Re: The e-Consultation on Hunger, Food and Nutrition Security

Jennie Bever Babendure Arizona State University and Friends of the WHO Code, United ...
21-12-2012

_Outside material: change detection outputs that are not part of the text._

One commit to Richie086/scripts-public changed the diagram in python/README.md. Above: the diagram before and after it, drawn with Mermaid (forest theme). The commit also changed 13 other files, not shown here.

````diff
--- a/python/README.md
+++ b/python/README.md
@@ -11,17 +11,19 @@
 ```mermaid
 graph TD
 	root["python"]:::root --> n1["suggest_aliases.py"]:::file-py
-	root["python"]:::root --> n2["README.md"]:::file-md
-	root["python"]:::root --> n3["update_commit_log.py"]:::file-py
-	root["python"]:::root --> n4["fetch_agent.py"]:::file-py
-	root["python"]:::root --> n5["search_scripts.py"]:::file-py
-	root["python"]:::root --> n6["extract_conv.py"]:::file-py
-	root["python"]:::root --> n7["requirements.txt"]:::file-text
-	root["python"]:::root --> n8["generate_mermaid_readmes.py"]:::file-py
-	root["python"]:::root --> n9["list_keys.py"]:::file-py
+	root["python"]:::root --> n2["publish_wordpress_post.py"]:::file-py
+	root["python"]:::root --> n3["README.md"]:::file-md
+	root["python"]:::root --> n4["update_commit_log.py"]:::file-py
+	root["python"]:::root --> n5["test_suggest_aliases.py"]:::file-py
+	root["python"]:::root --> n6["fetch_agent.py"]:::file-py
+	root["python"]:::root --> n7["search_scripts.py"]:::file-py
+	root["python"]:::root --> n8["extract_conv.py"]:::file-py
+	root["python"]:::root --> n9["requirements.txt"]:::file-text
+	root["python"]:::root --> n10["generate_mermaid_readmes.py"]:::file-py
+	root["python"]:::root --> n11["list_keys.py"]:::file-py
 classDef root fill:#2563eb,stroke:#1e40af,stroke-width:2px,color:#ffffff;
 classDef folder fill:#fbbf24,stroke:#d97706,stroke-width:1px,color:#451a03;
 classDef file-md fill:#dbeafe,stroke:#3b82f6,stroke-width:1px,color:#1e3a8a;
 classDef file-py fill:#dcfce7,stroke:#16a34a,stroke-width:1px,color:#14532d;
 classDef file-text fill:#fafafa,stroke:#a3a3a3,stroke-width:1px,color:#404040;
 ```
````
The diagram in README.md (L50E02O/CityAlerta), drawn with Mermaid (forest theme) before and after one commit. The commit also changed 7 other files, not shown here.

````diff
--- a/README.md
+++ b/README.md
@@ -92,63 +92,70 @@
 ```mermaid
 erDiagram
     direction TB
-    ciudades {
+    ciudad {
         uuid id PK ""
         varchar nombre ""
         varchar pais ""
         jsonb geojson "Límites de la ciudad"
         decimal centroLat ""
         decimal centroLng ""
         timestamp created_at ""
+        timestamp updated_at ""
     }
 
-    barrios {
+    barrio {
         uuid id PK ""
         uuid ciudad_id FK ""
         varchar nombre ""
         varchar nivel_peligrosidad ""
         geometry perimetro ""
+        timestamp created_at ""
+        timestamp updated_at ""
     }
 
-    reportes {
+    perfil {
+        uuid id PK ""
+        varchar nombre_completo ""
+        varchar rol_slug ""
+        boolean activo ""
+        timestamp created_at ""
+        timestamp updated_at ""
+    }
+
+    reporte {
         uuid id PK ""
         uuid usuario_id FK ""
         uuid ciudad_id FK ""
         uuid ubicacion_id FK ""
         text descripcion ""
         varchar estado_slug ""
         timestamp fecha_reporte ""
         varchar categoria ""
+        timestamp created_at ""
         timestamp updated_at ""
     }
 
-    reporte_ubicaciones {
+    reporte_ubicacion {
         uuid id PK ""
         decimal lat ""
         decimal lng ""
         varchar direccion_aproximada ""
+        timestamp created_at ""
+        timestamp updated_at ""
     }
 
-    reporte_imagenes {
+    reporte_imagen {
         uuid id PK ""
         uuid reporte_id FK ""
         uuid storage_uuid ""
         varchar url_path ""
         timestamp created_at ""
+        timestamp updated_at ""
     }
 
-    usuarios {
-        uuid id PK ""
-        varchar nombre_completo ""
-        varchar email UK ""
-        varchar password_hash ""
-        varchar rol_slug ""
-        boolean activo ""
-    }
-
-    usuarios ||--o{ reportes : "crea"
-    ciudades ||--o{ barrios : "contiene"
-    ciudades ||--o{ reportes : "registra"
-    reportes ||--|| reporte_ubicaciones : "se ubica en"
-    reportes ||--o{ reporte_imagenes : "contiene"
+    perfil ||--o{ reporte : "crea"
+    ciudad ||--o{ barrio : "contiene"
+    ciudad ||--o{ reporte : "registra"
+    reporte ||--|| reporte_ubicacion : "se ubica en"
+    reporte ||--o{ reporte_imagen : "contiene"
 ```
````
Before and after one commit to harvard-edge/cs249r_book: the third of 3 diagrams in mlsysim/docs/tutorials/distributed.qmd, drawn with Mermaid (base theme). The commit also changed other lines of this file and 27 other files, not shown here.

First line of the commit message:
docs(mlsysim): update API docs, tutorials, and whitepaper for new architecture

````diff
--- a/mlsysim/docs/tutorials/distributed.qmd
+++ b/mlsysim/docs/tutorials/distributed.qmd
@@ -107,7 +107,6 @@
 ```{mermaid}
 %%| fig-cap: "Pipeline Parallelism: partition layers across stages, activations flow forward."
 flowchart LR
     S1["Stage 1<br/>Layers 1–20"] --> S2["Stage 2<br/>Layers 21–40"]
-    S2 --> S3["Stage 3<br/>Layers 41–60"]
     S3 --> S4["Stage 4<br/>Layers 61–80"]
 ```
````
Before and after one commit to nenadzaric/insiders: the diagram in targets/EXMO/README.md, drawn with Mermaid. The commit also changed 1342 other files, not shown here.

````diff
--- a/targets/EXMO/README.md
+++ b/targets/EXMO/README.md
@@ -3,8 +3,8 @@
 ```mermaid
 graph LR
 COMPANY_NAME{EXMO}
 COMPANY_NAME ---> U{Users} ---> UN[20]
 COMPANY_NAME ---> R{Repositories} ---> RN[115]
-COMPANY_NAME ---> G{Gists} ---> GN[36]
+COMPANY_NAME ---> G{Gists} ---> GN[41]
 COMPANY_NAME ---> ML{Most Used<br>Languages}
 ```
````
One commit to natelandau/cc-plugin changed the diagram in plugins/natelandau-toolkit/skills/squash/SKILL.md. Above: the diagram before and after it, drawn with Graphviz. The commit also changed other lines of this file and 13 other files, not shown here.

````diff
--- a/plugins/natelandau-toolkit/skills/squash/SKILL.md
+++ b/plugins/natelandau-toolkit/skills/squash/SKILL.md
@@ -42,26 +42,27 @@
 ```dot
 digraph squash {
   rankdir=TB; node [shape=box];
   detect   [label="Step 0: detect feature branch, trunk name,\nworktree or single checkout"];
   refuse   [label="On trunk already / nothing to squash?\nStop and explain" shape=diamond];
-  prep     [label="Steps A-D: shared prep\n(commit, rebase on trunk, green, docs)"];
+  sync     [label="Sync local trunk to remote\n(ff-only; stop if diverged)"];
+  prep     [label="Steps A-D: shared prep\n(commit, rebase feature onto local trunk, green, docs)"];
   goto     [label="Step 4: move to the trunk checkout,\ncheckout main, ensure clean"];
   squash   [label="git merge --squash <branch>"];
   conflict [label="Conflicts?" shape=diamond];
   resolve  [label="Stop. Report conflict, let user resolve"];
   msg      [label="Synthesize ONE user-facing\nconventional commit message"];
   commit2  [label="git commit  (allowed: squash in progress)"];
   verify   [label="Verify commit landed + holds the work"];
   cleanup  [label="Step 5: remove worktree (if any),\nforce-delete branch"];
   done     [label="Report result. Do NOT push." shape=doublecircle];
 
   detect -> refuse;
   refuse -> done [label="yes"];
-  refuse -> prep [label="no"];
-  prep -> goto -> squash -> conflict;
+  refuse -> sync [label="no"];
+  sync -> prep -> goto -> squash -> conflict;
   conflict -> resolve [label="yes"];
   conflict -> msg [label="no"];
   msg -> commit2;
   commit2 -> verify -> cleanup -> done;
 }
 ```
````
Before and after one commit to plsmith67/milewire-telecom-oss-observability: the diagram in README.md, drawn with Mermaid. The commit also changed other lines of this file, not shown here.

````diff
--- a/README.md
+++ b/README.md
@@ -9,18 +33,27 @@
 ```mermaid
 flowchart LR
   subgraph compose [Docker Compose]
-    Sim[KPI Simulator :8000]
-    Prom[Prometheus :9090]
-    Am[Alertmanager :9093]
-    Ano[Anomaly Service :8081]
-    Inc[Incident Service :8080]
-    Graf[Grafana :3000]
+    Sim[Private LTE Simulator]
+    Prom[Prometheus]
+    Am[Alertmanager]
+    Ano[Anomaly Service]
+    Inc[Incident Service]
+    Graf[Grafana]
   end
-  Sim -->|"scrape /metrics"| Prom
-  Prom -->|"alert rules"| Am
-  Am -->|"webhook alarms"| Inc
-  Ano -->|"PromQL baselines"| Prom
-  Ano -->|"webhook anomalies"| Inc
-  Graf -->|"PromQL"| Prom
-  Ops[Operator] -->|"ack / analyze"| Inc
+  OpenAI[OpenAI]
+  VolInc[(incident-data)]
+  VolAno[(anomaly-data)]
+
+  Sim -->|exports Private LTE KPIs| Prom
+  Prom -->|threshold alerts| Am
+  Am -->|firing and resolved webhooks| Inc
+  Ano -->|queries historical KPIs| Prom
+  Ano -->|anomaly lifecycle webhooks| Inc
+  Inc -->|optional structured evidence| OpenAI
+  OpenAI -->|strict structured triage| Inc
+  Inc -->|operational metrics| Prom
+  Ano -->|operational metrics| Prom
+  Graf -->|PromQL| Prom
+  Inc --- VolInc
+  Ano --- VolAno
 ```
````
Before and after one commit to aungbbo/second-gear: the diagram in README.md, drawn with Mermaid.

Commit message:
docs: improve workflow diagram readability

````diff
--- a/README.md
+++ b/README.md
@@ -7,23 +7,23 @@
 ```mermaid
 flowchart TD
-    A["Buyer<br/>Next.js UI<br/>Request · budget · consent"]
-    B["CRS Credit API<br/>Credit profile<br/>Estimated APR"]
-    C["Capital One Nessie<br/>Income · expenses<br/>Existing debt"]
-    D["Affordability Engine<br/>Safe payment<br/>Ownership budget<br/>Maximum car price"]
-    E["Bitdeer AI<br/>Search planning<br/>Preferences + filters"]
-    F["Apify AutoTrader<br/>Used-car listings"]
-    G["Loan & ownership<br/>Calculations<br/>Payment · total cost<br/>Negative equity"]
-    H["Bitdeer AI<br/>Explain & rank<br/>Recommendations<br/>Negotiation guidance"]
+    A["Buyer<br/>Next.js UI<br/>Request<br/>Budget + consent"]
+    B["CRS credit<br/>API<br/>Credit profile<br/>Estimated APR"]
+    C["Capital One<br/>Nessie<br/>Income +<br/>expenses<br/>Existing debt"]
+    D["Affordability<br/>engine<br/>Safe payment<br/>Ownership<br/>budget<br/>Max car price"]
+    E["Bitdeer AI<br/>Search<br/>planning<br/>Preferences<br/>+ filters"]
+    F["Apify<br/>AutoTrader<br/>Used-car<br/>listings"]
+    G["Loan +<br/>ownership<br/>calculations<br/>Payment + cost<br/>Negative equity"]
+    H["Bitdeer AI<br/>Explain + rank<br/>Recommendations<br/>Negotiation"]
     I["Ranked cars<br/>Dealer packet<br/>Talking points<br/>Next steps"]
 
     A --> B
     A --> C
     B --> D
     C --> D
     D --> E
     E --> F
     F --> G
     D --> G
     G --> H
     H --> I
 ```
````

Lack of adequate breastfeeding is a significant contributor to malnutrition, disease and death all over the world, but especially in developing countries.  Unfortunately, lack of regulatory enforcement of the International Code of Marketing of Breastmilk Substitutes  has allowed infant food manufacturers to prey on mothers and babies, convincing mothers that artificial baby milk is equivalent or better than their own breastmilk.  When mothers are convinced by formula company marketing to forgo breastfeeding, they not only put their own health and that of their children at significant risk, they also accrue the significant economic burden of paying for a commercial product that is far beyond the means of a large portion of the world.  Parents are soon unable to afford to feed their children the expensive artificial baby milk products touted by glossy ads, but have missed the important window to establish breastfeeding.  As a result, artificial baby milk is watered down with unclean water, or infants are fed the cheapest substitute available such as powdered coffee creamer.  These infants, who could have thrived on their mothers’ free breastmilk, instead suffer from disease, malnutrition and death due to the aggressive and predatory marketing of artificial baby milk.  The best way to go about addressing this would be to support the creation of laws and enforcement of the International Code of Marketing of Breastmilk Substitutes.  Created by the World Health Organization in 1982, this Code was developed to protect infants and children from malnutrition at death at the hands of aggressive infant formula marketing.  However, even the WHO itself has turned a blind eye to the Code in recent months as its Pan American Health Office accepted donations from Nestle, one of the worst violators of the Code.  Increased breastfeeding needs to be a major focus of the Millenium Development Goals as it has been shown to greatly impact child and adult health for decades.  It is a sustainable, portable, affordable solution to infant nutrition that nearly all mothers have access to.  Supporting legislation and enforcement of the International Code of Marketing of Breastmilk Substitutes would be a significant step that the UN could make to reduce malnutrition all over the world.  I sincerely hope that the Millenium Development Goals will include supporting breastfeeding mothers by reducing the influence of infant formula marketing around the world.  For more information, please watch this video:  http://www.youtube.com/watch?v=3PBtb-UDhEc